Imkanur-ru’ya calculations are done using Accurate Times forecasting software, the software adopted to calculate official prayer times in Jordan and UAE.

The software is written by Mohammad Odeh of the International Astronomical Center.

Religious Ministers of Brunei, Indonesia, Malaysia and Singapore (MABIMS) periodically confer, including on Islamic astronomy (falak).

In Malaysia, JAKIM director-general hosts a twice-yearly meeting of the Experts Falak Panel (state representatives and university experts), to discuss possible imkanur-ru’ya dates for Ramadhan and the two Eids, and decides for each.

Subsequently, a regional meeting of MABIMS Falak representatives is held to discuss and agree upon certain calculated dates, which are used by their governments to pre-determine festival dates (TBC = to be confirmed).  These appear in diaries available worldwide.

Leading-up to the calculated dates, sightings by competent observers occur across Malaysia at 29 observation sites covering a distance comparable to the breadth of Australia.

Precise bearings for anticipated sightings are accurately predetermined based on observatory location.

Official declaration live on television and radio of the beginning of Ramadhan, Shawwal, Dhul-Hijjah is made by Keeper of the Rulers’ Seal, once results of crescent visibility are provided by the observer team.
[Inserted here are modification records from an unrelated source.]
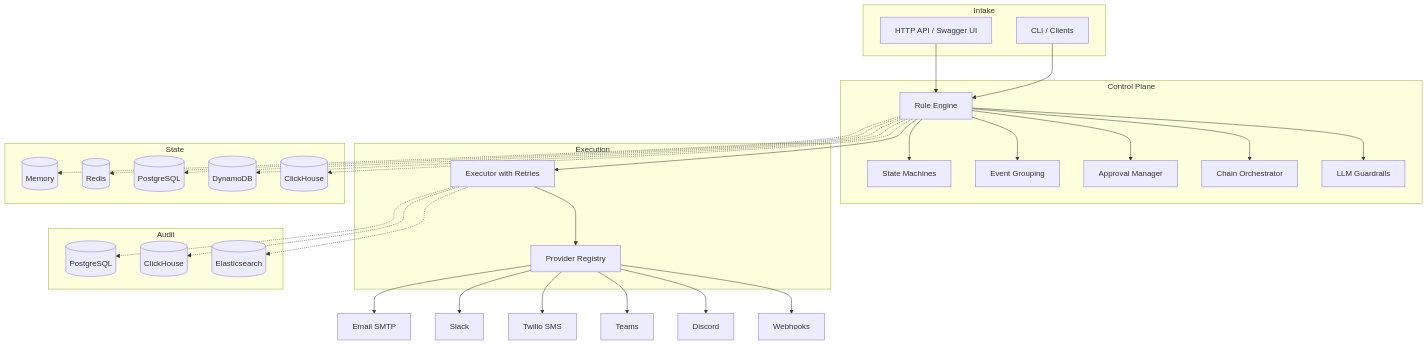
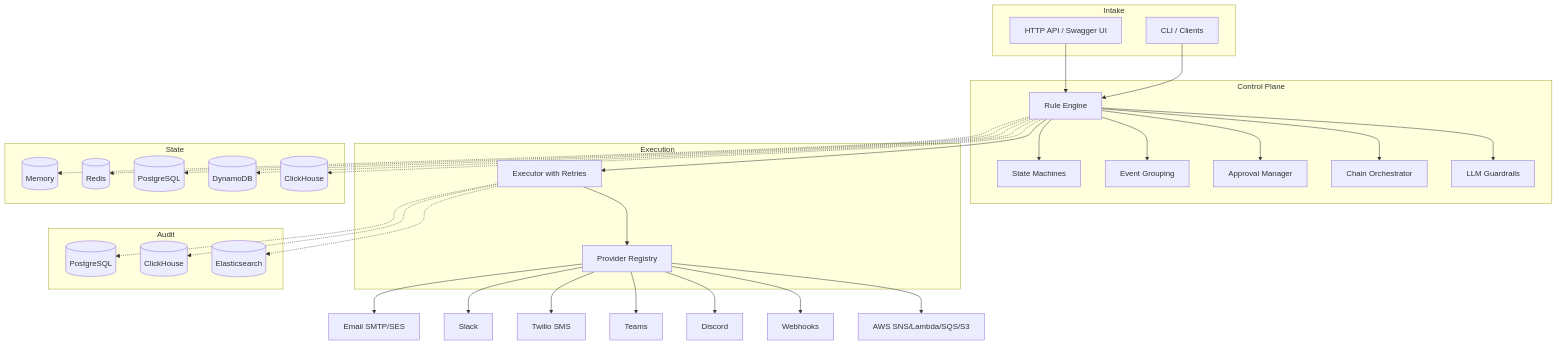
The second of 2 diagrams in docs/book/index.md (penserai/acteon), drawn with Mermaid before and after one commit. The commit also changed other lines of this file and 8 other files, not shown here.

````diff
--- a/docs/book/index.md
+++ b/docs/book/index.md
@@ -206,53 +216,54 @@
 ```mermaid
 graph TB
     subgraph Intake
         API[HTTP API / Swagger UI]
         CLI[CLI / Clients]
     end
 
     subgraph Control Plane
         RE[Rule Engine]
         SM[State Machines]
         GRP[Event Grouping]
         APR[Approval Manager]
         CHN[Chain Orchestrator]
         LLM[LLM Guardrails]
     end
 
     subgraph Execution
         EX[Executor with Retries]
         PROV[Provider Registry]
     end
 
     subgraph State
         MEM[(Memory)]
         RED[(Redis)]
         PG[(PostgreSQL)]
         DDB[(DynamoDB)]
         CH[(ClickHouse)]
     end
 
     subgraph Audit
         AUD_PG[(PostgreSQL)]
         AUD_CH[(ClickHouse)]
         AUD_ES[(Elasticsearch)]
     end
 
     API --> RE
     CLI --> RE
     RE --> SM
     RE --> GRP
     RE --> APR
     RE --> CHN
     RE --> LLM
     RE --> EX
     EX --> PROV
-    PROV --> Email[Email SMTP]
+    PROV --> Email[Email SMTP/SES]
     PROV --> Slack[Slack]
     PROV --> Twilio[Twilio SMS]
     PROV --> Teams[Teams]
     PROV --> Discord[Discord]
     PROV --> WH[Webhooks]
+    PROV --> AWS[AWS SNS/Lambda/SQS/S3]
     RE -.-> MEM & RED & PG & DDB & CH
     EX -.-> AUD_PG & AUD_CH & AUD_ES
 ```
````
Permissibility for accepting telescopic sightings was agreed at the International Hijri Calendar Union Congress 2016 in Istanbul, and also by Hanbali fiqh.
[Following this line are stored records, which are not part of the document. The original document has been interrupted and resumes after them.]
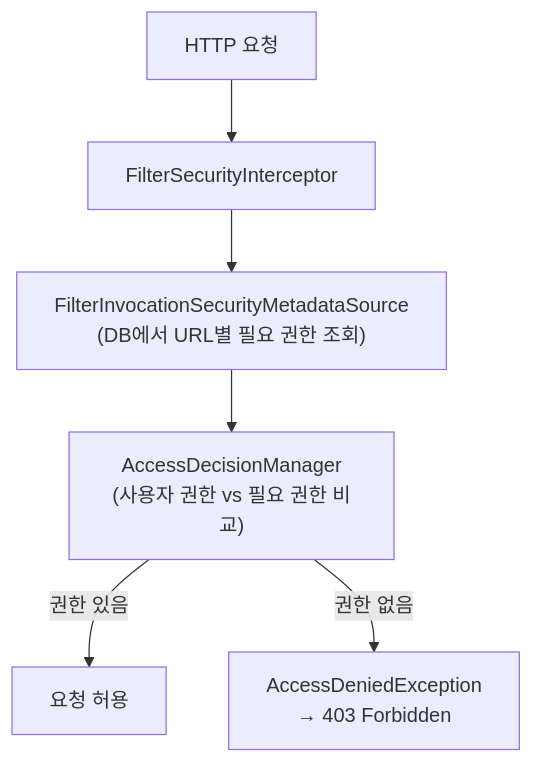
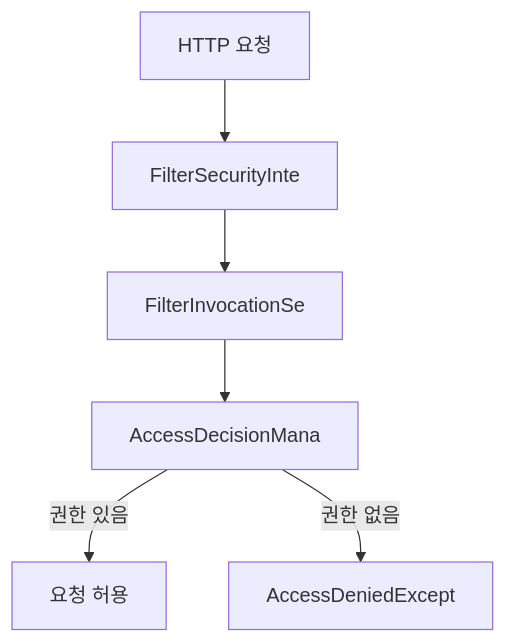
One commit to yjkim2015/yjkim2015.github.io changed the second of 2 diagrams in _posts/security/2021-02-24-권한 설정 및 표현식.md. Above: the diagram before and after it, drawn with Mermaid. The commit also changed other lines of this file and 271 other files, not shown here.

First line of the commit message:
Mermaid 라벨 축소: 긴 노드 텍스트 18자 이하로 트림 + \n 제거

````diff
--- a/_posts/security/2021-02-24-권한 설정 및 표현식.md
+++ b/_posts/security/2021-02-24-권한 설정 및 표현식.md
@@ -182,8 +182,8 @@
 ```mermaid
 flowchart TD
-    A["HTTP 요청"] --> B["FilterSecurityInterceptor"]
-    B --> C["FilterInvocationSecurityMetadataSource\n(DB에서 URL별 필요 권한 조회)"]
-    C --> D["AccessDecisionManager\n(사용자 권한 vs 필요 권한 비교)"]
+    A["HTTP 요청"] --> B["FilterSecurityInte"]
+    B --> C["FilterInvocationSe"]
+    C --> D["AccessDecisionMana"]
     D -- "권한 있음" --> E["요청 허용"]
-    D -- "권한 없음" --> F["AccessDeniedException\n→ 403 Forbidden"]
+    D -- "권한 없음" --> F["AccessDeniedExcept"]
 ```
````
It follows the usul-al-fiqhi principle that most Islamic texts provide general provisions, not specific details, that allow varying implementation according to time, place, and circumstance (Qaradawi).

From this position, optical instruments are acceptable ru’ya aids in facilitating the earliest hilal determination, a worthy objective.

The successful approach taken by Malaysian imam-scholars, with calculated imkanur-ru’ya dates validated by sightings, is believed to offer a fiqhi-acceptable method for consideration for use in Australia.

Malaysian scholars show willingness to demonstrate the methodology to Australian Imams.

This writer thanks Professor Zambri for kindly sharing details of the Malaysian approach for lunar determinations.

Dr Daud has been a representative of notable falak scholar, Prof Mohammad Ilyas, beginning 1996, and at times conveyed Elyas’s imkanur-ru’ya diagrams to Australian imams.